■ WHAT THE TASK ASKS: Go through the listing and retype each line exactly.

■ PROVIDED RECORDS:

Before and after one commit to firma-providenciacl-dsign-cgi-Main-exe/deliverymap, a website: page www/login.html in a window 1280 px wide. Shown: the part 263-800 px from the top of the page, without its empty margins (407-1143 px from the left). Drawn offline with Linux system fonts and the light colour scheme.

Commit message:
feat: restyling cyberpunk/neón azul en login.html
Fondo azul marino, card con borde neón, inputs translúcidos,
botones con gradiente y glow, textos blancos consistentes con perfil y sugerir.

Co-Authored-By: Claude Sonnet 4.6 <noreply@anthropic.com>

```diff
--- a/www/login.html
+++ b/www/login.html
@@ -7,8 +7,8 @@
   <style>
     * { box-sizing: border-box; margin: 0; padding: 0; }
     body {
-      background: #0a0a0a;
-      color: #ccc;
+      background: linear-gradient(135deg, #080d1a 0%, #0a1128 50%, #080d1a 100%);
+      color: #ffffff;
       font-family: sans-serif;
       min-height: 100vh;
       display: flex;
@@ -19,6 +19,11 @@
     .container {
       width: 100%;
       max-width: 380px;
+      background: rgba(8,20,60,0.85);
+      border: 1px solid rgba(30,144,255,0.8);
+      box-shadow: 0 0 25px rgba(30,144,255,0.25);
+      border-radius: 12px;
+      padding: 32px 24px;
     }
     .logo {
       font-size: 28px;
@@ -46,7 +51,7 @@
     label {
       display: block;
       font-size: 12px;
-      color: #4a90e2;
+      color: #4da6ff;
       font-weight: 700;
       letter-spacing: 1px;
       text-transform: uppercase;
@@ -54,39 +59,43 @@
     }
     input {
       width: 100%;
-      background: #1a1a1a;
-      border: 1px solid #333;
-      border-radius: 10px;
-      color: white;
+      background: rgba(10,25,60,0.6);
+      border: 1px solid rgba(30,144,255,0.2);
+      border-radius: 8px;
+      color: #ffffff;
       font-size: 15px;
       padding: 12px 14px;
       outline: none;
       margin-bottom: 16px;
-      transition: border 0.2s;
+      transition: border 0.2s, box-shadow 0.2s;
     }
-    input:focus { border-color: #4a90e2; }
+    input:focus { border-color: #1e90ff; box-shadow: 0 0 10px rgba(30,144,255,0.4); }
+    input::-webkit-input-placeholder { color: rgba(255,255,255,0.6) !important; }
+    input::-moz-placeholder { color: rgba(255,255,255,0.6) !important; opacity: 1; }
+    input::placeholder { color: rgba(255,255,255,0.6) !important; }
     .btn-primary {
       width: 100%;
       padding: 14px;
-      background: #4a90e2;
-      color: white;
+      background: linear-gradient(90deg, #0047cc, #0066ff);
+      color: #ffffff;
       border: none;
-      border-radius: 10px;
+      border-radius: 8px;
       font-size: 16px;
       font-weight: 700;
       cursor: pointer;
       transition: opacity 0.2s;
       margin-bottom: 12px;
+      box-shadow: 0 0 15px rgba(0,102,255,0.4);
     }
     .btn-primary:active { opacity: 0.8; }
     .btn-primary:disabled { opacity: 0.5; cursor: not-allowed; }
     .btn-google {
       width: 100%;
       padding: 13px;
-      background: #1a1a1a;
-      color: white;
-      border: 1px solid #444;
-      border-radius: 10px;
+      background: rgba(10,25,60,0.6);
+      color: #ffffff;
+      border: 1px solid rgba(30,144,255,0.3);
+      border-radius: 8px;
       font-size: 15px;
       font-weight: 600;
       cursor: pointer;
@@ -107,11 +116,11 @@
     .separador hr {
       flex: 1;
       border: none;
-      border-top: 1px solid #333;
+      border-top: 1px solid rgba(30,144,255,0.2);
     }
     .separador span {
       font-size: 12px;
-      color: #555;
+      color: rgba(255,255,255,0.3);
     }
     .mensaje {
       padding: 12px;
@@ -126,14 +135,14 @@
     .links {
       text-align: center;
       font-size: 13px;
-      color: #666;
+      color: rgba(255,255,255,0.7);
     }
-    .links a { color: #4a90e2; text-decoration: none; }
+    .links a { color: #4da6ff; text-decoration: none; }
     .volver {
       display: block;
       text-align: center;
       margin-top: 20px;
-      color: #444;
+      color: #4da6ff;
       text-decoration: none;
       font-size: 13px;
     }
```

■ COMPLETED EXERCISE:
Before and after one commit to firma-providenciacl-dsign-cgi-Main-exe/deliverymap, a website: page www/login.html in a window 1280 px wide. Shown: the part 263-800 px from the top of the page, without its empty margins (407-1143 px from the left). Drawn offline with Linux system fonts and the light colour scheme.

Commit message:
feat: restyling cyberpunk/neón azul en login.html
Fondo azul marino, card con borde neón, inputs translúcidos,
botones con gradiente y glow, textos blancos consistentes con perfil y sugerir.

Co-Authored-By: Claude Sonnet 4.6 <noreply@anthropic.com>

```diff
--- a/www/login.html
+++ b/www/login.html
@@ -7,8 +7,8 @@
   <style>
     * { box-sizing: border-box; margin: 0; padding: 0; }
     body {
-      background: #0a0a0a;
-      color: #ccc;
+      background: linear-gradient(135deg, #080d1a 0%, #0a1128 50%, #080d1a 100%);
+      color: #ffffff;
       font-family: sans-serif;
       min-height: 100vh;
       display: flex;
@@ -19,6 +19,11 @@
     .container {
       width: 100%;
       max-width: 380px;
+      background: rgba(8,20,60,0.85);
+      border: 1px solid rgba(30,144,255,0.8);
+      box-shadow: 0 0 25px rgba(30,144,255,0.25);
+      border-radius: 12px;
+      padding: 32px 24px;
     }
     .logo {
       font-size: 28px;
@@ -46,7 +51,7 @@
     label {
       display: block;
       font-size: 12px;
-      color: #4a90e2;
+      color: #4da6ff;
       font-weight: 700;
       letter-spacing: 1px;
       text-transform: uppercase;
@@ -54,39 +59,43 @@
     }
     input {
       width: 100%;
-      background: #1a1a1a;
-      border: 1px solid #333;
-      border-radius: 10px;
-      color: white;
+      background: rgba(10,25,60,0.6);
+      border: 1px solid rgba(30,144,255,0.2);
+      border-radius: 8px;
+      color: #ffffff;
       font-size: 15px;
       padding: 12px 14px;
       outline: none;
       margin-bottom: 16px;
-      transition: border 0.2s;
+      transition: border 0.2s, box-shadow 0.2s;
     }
-    input:focus { border-color: #4a90e2; }
+    input:focus { border-color: #1e90ff; box-shadow: 0 0 10px rgba(30,144,255,0.4); }
+    input::-webkit-input-placeholder { color: rgba(255,255,255,0.6) !important; }
+    input::-moz-placeholder { color: rgba(255,255,255,0.6) !important; opacity: 1; }
+    input::placeholder { color: rgba(255,255,255,0.6) !important; }
     .btn-primary {
       width: 100%;
       padding: 14px;
-      background: #4a90e2;
-      color: white;
+      background: linear-gradient(90deg, #0047cc, #0066ff);
+      color: #ffffff;
       border: none;
-      border-radius: 10px;
+      border-radius: 8px;
       font-size: 16px;
       font-weight: 700;
       cursor: pointer;
       transition: opacity 0.2s;
       margin-bottom: 12px;
+      box-shadow: 0 0 15px rgba(0,102,255,0.4);
     }
     .btn-primary:active { opacity: 0.8; }
     .btn-primary:disabled { opacity: 0.5; cursor: not-allowed; }
     .btn-google {
       width: 100%;
       padding: 13px;
-      background: #1a1a1a;
-      color: white;
-      border: 1px solid #444;
-      border-radius: 10px;
+      background: rgba(10,25,60,0.6);
+      color: #ffffff;
+      border: 1px solid rgba(30,144,255,0.3);
+      border-radius: 8px;
       font-size: 15px;
       font-weight: 600;
       cursor: pointer;
@@ -107,11 +116,11 @@
     .separador hr {
       flex: 1;
       border: none;
-      border-top: 1px solid #333;
+      border-top: 1px solid rgba(30,144,255,0.2);
     }
     .separador span {
       font-size: 12px;
-      color: #555;
+      color: rgba(255,255,255,0.3);
     }
     .mensaje {
       padding: 12px;
@@ -126,14 +135,14 @@
     .links {
       text-align: center;
       font-size: 13px;
-      color: #666;
+      color: rgba(255,255,255,0.7);
     }
-    .links a { color: #4a90e2; text-decoration: none; }
+    .links a { color: #4da6ff; text-decoration: none; }
     .volver {
       display: block;
       text-align: center;
       margin-top: 20px;
-      color: #444;
+      color: #4da6ff;
       text-decoration: none;
       font-size: 13px;
     }
```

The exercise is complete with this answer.